┌──

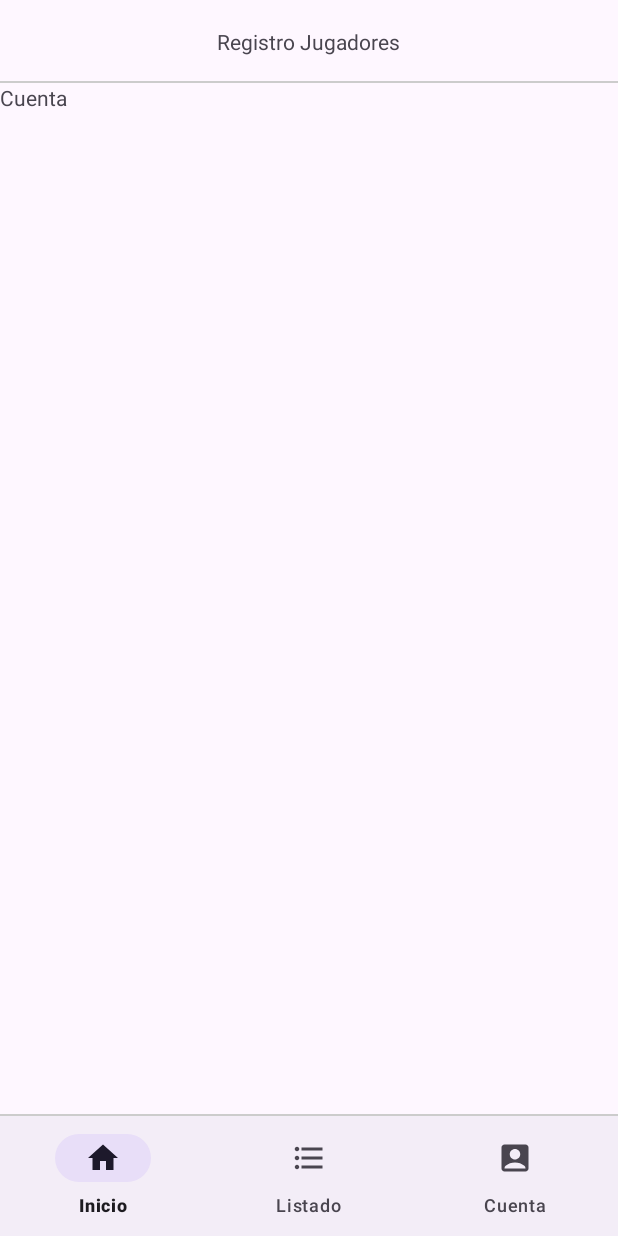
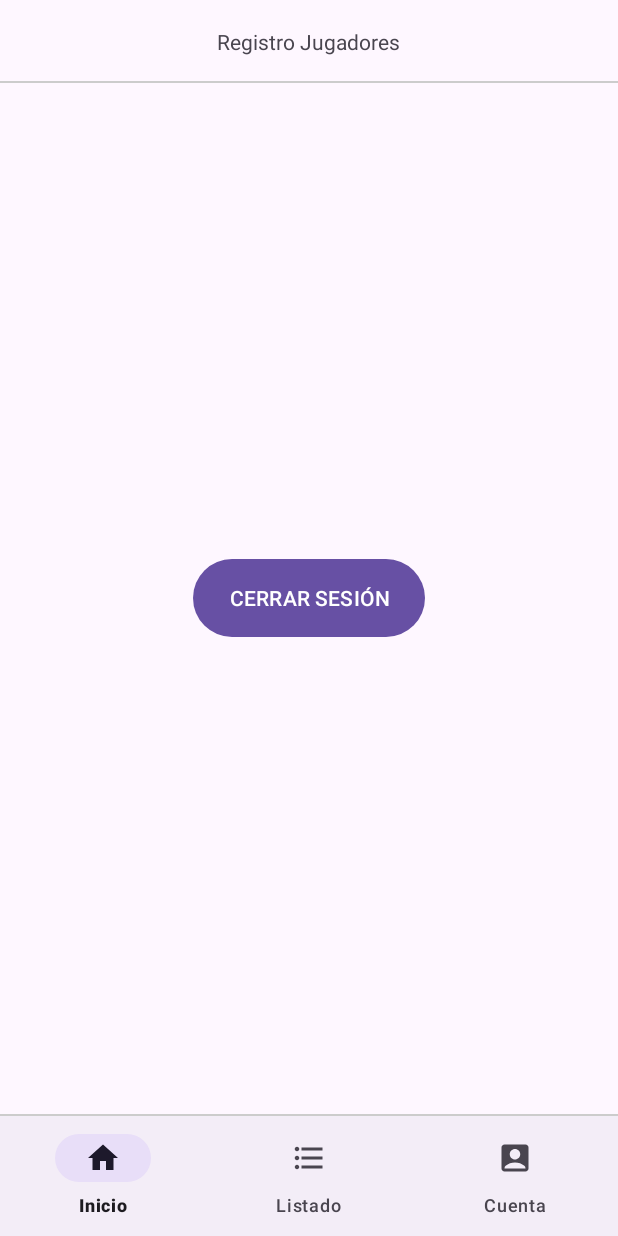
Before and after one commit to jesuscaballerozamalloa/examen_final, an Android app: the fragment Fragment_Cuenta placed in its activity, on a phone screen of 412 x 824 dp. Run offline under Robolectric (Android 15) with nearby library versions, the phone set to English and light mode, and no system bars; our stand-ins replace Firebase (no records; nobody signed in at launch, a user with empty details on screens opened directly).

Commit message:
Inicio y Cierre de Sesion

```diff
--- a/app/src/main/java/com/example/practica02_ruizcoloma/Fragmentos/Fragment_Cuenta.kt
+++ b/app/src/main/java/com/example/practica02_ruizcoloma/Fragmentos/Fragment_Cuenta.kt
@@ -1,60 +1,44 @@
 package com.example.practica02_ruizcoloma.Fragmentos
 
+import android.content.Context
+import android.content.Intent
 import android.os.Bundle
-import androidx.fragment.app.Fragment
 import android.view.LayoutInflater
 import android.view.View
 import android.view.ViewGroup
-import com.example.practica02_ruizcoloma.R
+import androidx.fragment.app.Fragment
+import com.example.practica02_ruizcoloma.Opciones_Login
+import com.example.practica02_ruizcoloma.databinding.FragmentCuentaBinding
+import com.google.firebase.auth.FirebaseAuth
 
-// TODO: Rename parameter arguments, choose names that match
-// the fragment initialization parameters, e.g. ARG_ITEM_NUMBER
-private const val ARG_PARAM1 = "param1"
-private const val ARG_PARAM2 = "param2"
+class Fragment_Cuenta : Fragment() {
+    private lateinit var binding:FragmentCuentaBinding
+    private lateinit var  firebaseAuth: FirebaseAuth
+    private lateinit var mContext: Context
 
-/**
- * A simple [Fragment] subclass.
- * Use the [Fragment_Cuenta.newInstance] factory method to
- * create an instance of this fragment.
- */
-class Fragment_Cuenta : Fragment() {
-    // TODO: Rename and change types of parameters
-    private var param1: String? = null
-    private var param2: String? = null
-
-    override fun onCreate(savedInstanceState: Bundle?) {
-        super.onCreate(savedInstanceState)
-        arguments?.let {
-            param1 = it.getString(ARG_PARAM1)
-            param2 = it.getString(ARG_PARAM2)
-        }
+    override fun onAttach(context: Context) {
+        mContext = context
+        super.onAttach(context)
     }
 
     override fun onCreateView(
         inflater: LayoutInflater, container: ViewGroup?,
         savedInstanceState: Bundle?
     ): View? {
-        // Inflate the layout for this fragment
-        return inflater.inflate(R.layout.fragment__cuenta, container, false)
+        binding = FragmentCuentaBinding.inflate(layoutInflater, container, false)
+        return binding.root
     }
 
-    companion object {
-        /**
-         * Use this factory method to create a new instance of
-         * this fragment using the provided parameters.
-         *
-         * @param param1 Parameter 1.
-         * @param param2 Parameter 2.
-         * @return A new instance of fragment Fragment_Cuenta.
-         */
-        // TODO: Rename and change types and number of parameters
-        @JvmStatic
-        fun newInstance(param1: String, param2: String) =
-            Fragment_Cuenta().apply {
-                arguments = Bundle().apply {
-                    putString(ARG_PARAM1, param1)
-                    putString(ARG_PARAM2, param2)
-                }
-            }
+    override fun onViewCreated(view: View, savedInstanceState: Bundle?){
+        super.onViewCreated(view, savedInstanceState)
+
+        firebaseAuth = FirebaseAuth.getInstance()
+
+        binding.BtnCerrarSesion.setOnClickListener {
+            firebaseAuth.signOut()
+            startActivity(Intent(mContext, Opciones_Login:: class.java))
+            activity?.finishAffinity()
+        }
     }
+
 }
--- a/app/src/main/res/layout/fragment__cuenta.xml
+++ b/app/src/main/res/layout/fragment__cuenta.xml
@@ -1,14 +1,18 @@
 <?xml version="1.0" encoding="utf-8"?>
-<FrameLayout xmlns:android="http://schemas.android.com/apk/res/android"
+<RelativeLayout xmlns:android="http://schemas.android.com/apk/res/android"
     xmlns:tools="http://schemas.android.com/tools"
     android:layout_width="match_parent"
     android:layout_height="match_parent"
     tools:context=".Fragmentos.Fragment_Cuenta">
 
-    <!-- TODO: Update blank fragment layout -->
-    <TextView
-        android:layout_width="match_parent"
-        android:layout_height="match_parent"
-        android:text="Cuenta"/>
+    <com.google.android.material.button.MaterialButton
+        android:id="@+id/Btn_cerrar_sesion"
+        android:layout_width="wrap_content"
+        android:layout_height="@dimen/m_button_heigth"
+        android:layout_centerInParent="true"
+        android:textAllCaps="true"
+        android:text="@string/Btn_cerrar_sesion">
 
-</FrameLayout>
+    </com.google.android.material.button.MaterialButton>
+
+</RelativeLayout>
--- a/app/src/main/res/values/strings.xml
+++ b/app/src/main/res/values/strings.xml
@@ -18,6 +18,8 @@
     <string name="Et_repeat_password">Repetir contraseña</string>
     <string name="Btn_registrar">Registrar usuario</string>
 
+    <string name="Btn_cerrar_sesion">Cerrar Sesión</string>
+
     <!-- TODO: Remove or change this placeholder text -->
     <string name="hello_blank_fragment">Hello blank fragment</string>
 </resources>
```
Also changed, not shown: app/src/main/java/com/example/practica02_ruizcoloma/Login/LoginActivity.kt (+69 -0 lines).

└──

- **Assigned task**: In the material above, find every line with the word "override" and show it.

- **Answer for this exercise**:
-    override fun onCreate(savedInstanceState: Bundle?) {
+    override fun onAttach(context: Context) {
     override fun onCreateView(
+    override fun onViewCreated(view: View, savedInstanceState: Bundle?){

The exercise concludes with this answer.